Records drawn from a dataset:
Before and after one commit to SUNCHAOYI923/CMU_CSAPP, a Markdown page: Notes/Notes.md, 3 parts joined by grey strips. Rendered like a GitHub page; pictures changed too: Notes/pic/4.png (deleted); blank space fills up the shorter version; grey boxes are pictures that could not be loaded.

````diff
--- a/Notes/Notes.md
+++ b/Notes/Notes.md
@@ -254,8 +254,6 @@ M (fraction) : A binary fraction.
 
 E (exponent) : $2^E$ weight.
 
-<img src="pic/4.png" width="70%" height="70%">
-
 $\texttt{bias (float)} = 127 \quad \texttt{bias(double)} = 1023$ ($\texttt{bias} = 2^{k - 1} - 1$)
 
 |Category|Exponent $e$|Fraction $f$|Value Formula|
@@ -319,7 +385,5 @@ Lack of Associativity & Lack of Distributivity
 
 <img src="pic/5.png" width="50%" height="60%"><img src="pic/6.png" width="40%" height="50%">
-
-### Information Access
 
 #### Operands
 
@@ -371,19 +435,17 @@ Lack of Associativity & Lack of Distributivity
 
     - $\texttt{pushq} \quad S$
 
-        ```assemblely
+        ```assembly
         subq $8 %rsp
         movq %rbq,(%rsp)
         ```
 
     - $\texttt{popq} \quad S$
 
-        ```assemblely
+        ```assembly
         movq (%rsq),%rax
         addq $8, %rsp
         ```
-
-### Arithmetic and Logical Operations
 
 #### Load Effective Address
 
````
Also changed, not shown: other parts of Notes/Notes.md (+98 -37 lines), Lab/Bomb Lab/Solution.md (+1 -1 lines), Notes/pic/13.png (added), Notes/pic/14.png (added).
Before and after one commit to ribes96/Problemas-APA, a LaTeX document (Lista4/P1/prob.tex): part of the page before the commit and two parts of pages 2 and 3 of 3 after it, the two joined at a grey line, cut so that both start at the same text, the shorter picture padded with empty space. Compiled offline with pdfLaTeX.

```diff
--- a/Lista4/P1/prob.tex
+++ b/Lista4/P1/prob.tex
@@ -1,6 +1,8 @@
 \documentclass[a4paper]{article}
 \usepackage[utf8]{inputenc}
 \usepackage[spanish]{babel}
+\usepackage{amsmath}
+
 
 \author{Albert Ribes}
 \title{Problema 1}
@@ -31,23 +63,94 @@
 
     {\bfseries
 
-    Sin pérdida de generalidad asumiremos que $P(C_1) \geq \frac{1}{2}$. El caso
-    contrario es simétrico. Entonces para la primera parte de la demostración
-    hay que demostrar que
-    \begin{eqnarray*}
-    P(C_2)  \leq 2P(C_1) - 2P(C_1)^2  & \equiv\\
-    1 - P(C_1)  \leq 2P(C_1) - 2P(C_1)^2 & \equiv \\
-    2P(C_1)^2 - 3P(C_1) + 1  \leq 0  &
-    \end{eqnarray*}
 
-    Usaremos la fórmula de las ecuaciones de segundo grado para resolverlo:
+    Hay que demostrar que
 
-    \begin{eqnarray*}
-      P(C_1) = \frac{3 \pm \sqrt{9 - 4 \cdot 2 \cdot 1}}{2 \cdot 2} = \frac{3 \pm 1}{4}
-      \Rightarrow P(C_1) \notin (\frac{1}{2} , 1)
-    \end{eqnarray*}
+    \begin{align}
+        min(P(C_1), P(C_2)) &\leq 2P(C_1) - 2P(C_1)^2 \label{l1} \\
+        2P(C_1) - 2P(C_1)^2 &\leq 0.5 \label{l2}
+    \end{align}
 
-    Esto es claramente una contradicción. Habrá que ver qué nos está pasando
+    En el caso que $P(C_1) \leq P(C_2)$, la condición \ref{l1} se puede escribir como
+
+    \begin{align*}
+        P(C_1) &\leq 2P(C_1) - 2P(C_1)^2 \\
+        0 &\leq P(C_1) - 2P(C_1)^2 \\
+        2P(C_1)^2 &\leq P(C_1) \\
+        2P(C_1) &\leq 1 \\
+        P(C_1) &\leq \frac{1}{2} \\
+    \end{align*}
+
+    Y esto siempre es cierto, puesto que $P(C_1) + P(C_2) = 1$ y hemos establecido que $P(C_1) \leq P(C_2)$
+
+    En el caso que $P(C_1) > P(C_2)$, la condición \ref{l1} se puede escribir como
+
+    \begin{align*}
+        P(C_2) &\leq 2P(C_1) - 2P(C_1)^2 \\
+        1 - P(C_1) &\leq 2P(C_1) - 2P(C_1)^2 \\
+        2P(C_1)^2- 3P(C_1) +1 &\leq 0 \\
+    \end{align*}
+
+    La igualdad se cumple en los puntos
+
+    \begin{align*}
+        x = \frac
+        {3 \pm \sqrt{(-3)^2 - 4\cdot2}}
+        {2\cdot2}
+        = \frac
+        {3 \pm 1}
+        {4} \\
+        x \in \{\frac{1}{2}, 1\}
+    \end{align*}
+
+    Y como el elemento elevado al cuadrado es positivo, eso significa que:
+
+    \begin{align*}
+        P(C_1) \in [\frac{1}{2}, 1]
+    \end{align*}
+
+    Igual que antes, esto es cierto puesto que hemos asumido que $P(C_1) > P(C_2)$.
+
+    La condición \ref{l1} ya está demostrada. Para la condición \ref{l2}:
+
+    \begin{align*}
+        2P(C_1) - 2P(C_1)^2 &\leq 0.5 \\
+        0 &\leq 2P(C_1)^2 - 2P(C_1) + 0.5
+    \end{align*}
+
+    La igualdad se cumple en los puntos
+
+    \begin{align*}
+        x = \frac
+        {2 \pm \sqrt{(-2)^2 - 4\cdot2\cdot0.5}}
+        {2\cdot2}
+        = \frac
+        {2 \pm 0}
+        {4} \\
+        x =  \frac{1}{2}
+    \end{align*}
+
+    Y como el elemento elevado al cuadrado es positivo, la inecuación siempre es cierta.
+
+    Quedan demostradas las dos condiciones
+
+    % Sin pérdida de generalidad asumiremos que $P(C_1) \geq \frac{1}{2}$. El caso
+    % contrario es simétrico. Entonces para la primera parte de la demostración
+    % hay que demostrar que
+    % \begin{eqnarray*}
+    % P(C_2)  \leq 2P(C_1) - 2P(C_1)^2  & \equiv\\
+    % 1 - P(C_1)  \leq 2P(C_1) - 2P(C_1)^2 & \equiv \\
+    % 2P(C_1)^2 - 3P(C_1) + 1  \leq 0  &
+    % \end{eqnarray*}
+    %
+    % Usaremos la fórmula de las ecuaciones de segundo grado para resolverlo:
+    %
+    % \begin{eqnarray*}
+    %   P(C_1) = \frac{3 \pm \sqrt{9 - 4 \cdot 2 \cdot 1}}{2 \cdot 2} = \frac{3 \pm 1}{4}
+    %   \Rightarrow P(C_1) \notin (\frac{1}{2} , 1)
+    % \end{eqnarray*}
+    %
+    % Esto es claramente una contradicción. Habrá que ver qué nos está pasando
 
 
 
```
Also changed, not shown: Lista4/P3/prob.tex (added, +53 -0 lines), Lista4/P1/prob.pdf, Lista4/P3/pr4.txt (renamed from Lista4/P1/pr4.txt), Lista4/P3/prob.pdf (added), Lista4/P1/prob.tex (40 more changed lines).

EXERCISE GOAL
Scan the data above, find each line with "asumiremos", and copy it.

EXERCISE OUTPUT
-    Sin pérdida de generalidad asumiremos que $P(C_1) \geq \frac{1}{2}$. El caso
+    % Sin pérdida de generalidad asumiremos que $P(C_1) \geq \frac{1}{2}$. El caso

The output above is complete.